§ **Problem**: Search the records for the string "href", then copy each line that has it.

§ **Web page revision data**:
BEGIN
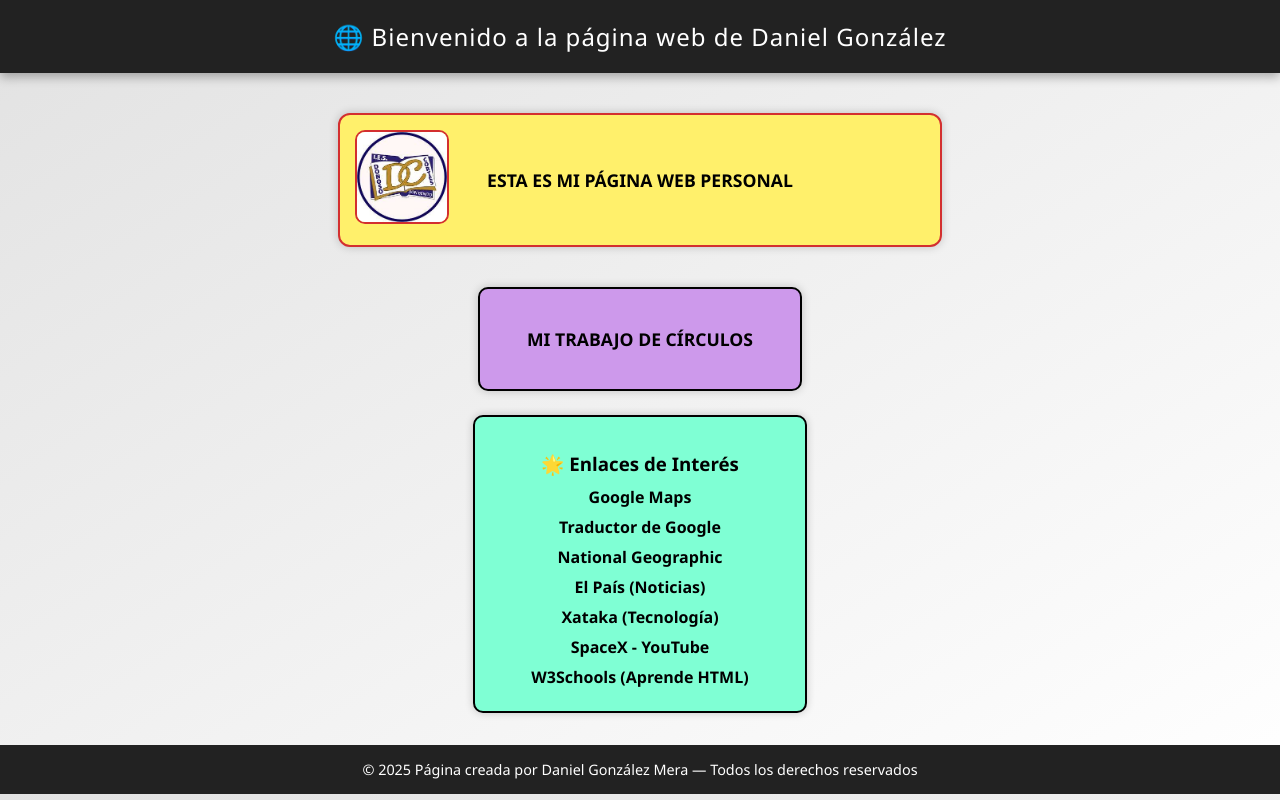
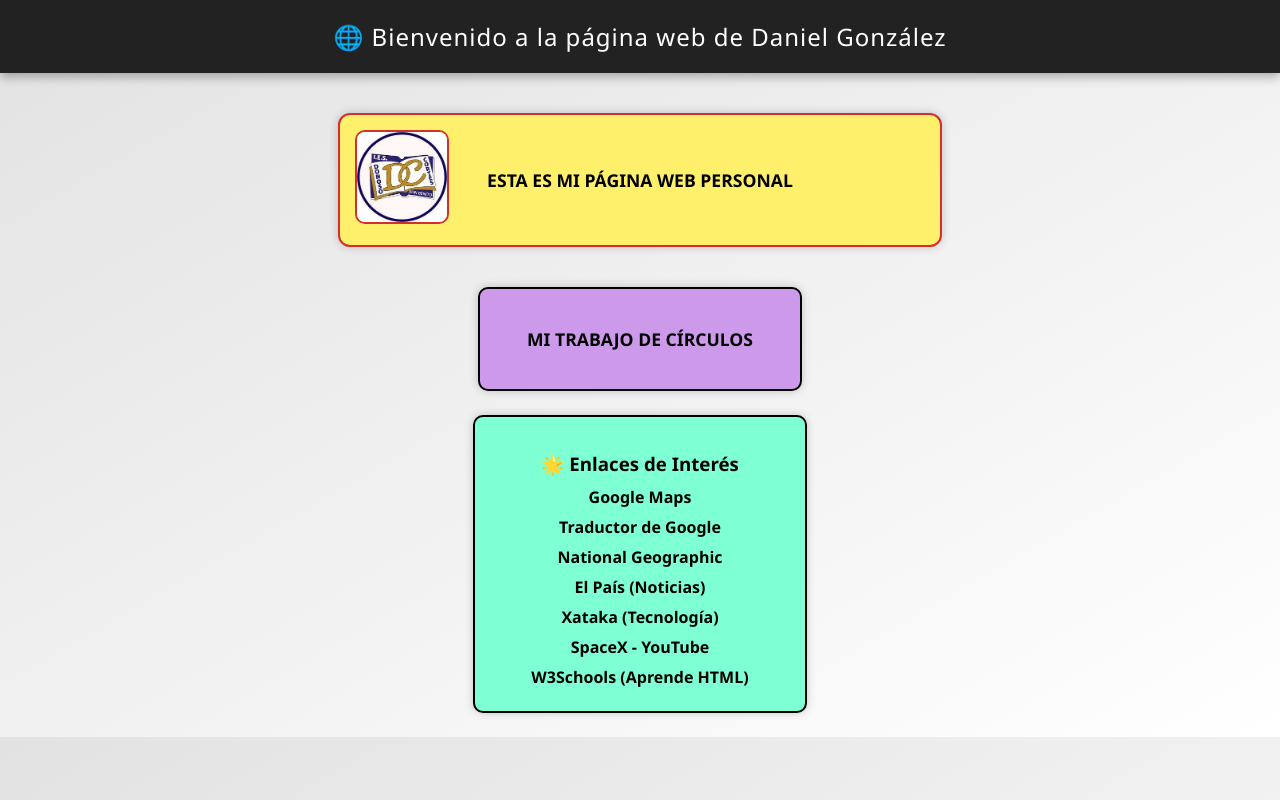
Before and after one commit to dgonzalezm19-droid/danigon.github.io, a plain HTML site: page web2ºsmr/index.html in a window 1280 px wide. Drawn offline with Linux system fonts and the light colour scheme.

Commit message:
Add files via upload

```diff
--- a/web2ºsmr/index.html
+++ b/web2ºsmr/index.html
@@ -137,10 +137,5 @@
         <a href="https://www.youtube.com/@SpaceX" target="_blank">SpaceX - YouTube</a>
         <a href="https://www.w3schools.com" target="_blank">W3Schools (Aprende HTML)</a>
     </aside>
-
-    <footer>
-        © 2025 Página creada por Daniel González Mera — Todos los derechos reservados
-    </footer>
-
 </body>
 </html>
```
END
§ **Problem solution**:
         <a href="https://www.youtube.com/@SpaceX" target="_blank">SpaceX - YouTube</a>
         <a href="https://www.w3schools.com" target="_blank">W3Schools (Aprende HTML)</a>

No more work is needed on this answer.